> **Instructions for the task**: Wherever a line holds the word "fall", copy that line from the data.

+ + + + +

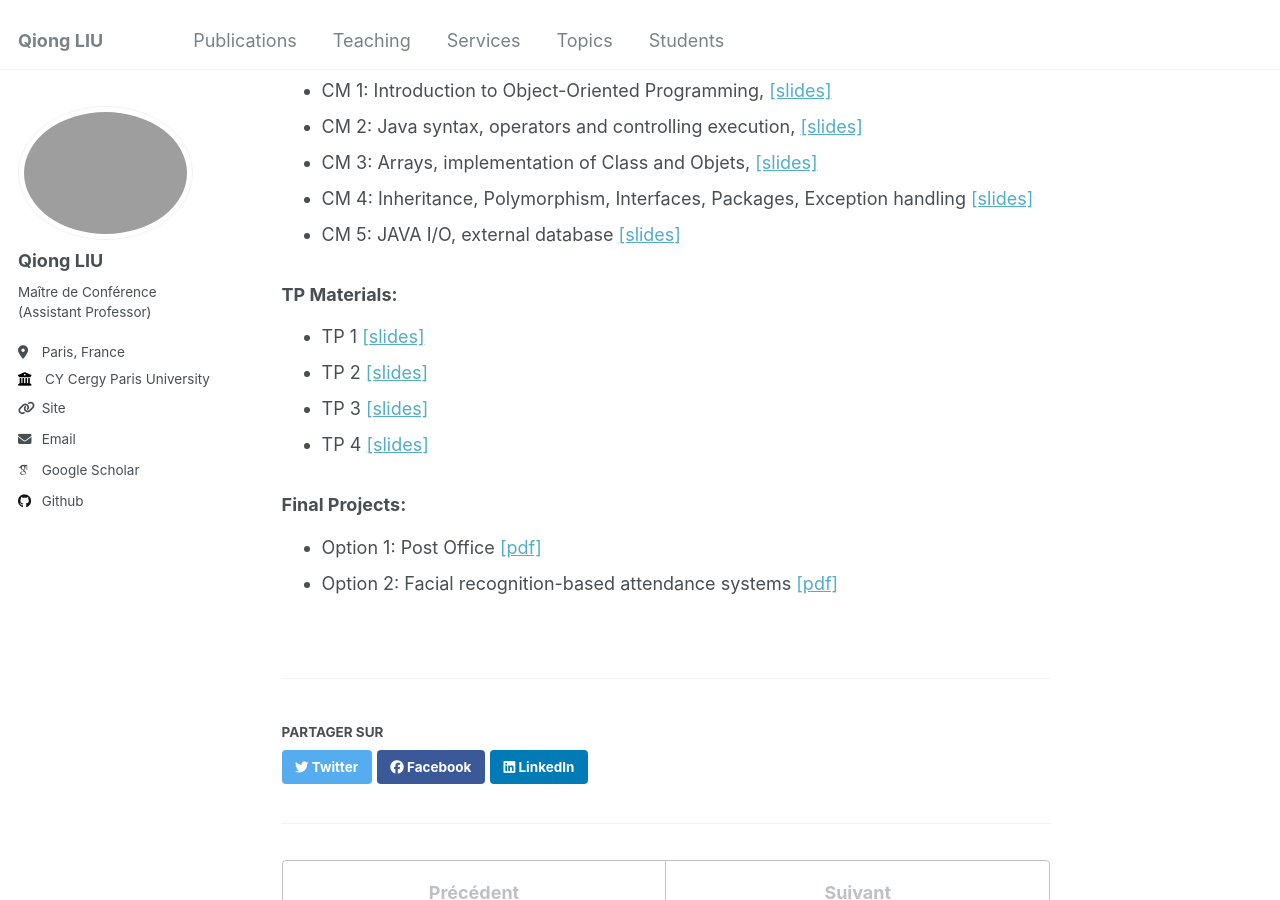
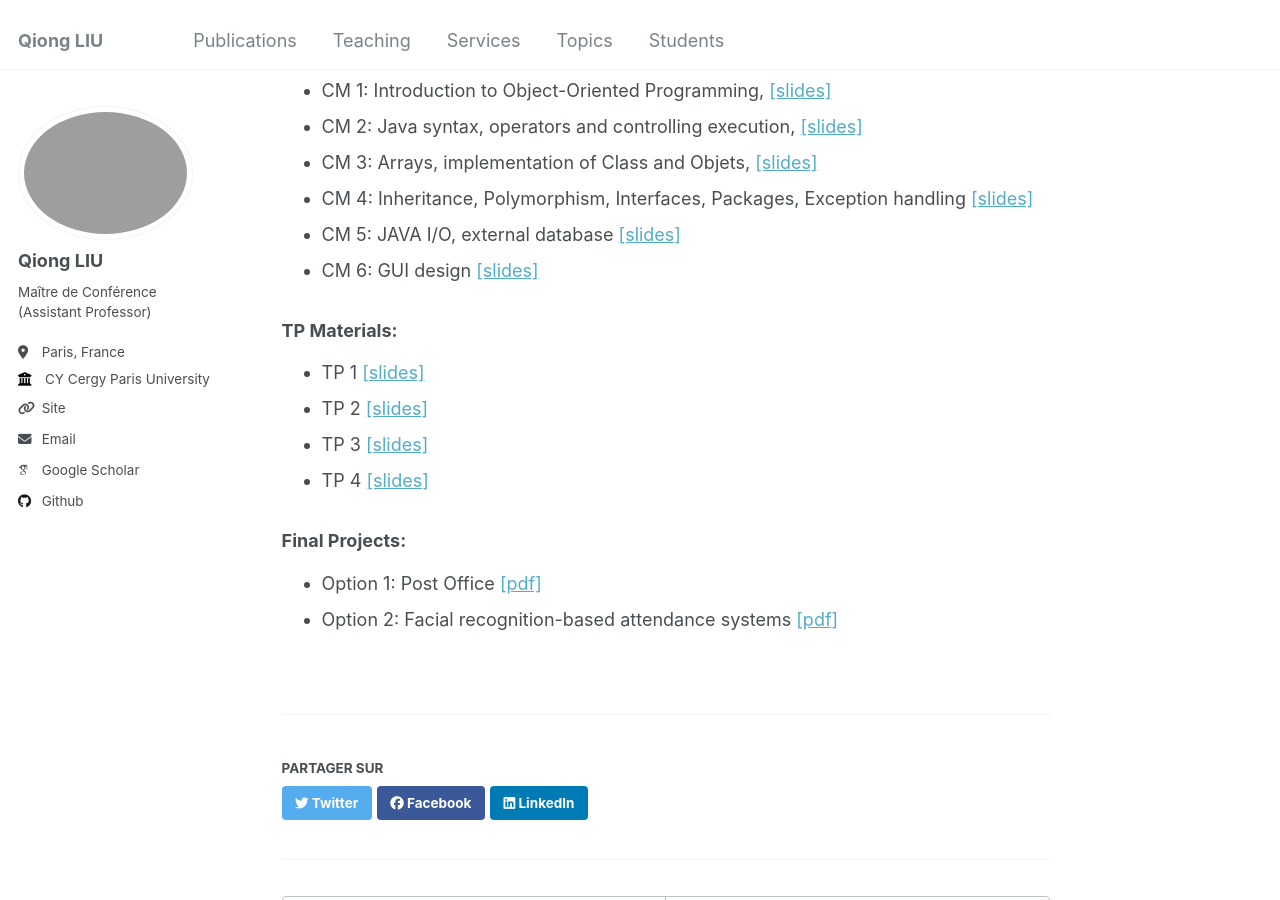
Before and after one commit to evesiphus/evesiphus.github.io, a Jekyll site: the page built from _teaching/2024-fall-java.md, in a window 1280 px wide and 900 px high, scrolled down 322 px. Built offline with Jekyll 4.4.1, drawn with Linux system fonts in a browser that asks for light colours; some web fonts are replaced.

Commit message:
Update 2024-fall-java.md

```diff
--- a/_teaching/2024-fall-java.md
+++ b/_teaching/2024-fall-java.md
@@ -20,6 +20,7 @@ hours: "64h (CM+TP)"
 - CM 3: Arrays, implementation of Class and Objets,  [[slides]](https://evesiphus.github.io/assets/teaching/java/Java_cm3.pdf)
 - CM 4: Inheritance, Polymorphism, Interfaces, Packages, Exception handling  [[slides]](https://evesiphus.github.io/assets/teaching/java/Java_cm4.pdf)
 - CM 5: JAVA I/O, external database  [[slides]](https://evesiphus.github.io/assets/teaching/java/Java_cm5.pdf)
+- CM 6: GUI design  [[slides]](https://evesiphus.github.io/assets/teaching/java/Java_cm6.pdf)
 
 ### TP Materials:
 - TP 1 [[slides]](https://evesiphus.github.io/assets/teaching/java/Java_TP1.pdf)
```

+ + + + +

> **Exercise answer**:
Before and after one commit to evesiphus/evesiphus.github.io, a Jekyll site: the page built from _teaching/2024-fall-java.md, in a window 1280 px wide and 900 px high, scrolled down 322 px. Built offline with Jekyll 4.4.1, drawn with Linux system fonts in a browser that asks for light colours; some web fonts are replaced.
Update 2024-fall-java.md
--- a/_teaching/2024-fall-java.md
+++ b/_teaching/2024-fall-java.md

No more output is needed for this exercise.